> **Task objective**
Filter the lines below, copying only those with the string "Location".

--- START ---

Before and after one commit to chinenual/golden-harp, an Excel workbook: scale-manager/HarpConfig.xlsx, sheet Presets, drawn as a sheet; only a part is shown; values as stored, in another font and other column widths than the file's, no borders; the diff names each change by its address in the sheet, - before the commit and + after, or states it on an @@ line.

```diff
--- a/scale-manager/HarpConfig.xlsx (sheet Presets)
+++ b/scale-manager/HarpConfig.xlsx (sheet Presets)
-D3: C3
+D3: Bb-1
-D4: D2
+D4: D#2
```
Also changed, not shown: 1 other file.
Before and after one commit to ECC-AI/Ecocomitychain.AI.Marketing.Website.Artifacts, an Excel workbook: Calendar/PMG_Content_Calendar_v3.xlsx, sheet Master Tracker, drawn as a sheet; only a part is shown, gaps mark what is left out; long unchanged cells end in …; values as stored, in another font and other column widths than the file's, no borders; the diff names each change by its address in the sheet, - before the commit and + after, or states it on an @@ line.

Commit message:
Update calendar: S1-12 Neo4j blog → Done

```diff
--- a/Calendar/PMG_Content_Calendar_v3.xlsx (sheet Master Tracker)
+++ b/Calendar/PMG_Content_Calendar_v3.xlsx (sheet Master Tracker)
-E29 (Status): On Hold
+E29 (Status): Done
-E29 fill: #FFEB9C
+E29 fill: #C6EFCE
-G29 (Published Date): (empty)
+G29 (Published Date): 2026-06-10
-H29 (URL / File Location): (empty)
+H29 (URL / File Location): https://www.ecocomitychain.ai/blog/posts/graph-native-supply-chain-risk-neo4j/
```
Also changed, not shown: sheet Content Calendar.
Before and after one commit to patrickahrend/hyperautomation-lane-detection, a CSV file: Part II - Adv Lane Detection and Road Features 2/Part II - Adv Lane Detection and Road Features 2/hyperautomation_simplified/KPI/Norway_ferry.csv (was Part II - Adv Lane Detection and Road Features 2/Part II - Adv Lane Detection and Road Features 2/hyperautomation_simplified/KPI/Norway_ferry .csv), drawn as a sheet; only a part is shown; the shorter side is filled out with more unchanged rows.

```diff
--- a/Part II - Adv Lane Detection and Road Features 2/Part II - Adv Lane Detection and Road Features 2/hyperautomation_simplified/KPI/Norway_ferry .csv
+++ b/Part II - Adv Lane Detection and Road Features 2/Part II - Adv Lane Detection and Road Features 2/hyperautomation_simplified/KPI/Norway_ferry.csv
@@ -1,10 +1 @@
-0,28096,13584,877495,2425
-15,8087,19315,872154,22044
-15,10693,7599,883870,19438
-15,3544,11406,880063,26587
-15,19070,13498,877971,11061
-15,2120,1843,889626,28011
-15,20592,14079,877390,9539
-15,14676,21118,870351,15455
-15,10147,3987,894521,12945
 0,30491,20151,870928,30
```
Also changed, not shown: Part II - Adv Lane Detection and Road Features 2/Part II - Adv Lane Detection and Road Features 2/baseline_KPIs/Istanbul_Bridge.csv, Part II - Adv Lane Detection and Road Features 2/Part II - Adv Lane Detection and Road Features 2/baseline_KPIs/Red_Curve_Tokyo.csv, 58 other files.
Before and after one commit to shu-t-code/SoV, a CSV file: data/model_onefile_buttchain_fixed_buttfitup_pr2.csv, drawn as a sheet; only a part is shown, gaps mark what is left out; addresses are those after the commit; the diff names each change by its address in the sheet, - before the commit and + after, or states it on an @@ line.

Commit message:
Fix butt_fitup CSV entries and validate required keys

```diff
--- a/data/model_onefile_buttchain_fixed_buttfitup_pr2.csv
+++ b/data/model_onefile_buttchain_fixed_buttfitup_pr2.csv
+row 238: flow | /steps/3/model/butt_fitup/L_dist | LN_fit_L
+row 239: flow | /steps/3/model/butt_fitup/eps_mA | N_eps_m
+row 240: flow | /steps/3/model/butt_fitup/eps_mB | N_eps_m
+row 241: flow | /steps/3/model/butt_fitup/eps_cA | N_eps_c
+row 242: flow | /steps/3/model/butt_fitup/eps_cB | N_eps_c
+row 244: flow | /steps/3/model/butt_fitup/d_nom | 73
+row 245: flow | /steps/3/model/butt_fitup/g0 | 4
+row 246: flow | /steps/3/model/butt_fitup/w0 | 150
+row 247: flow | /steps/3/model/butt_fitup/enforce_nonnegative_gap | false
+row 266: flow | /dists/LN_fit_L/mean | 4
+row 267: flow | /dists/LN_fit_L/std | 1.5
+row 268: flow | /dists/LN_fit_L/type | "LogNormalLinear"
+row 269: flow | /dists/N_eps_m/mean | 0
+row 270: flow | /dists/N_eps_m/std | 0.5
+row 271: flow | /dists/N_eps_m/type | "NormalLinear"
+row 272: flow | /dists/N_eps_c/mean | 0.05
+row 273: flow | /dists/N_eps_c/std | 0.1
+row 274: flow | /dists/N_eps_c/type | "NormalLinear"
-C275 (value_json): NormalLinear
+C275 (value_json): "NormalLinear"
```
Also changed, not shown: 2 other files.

--- END ---

> **Task response**
-H29 (URL / File Location): (empty)
+H29 (URL / File Location): https://www.ecocomitychain.ai/blog/posts/graph-native-supply-chain-risk-neo4j/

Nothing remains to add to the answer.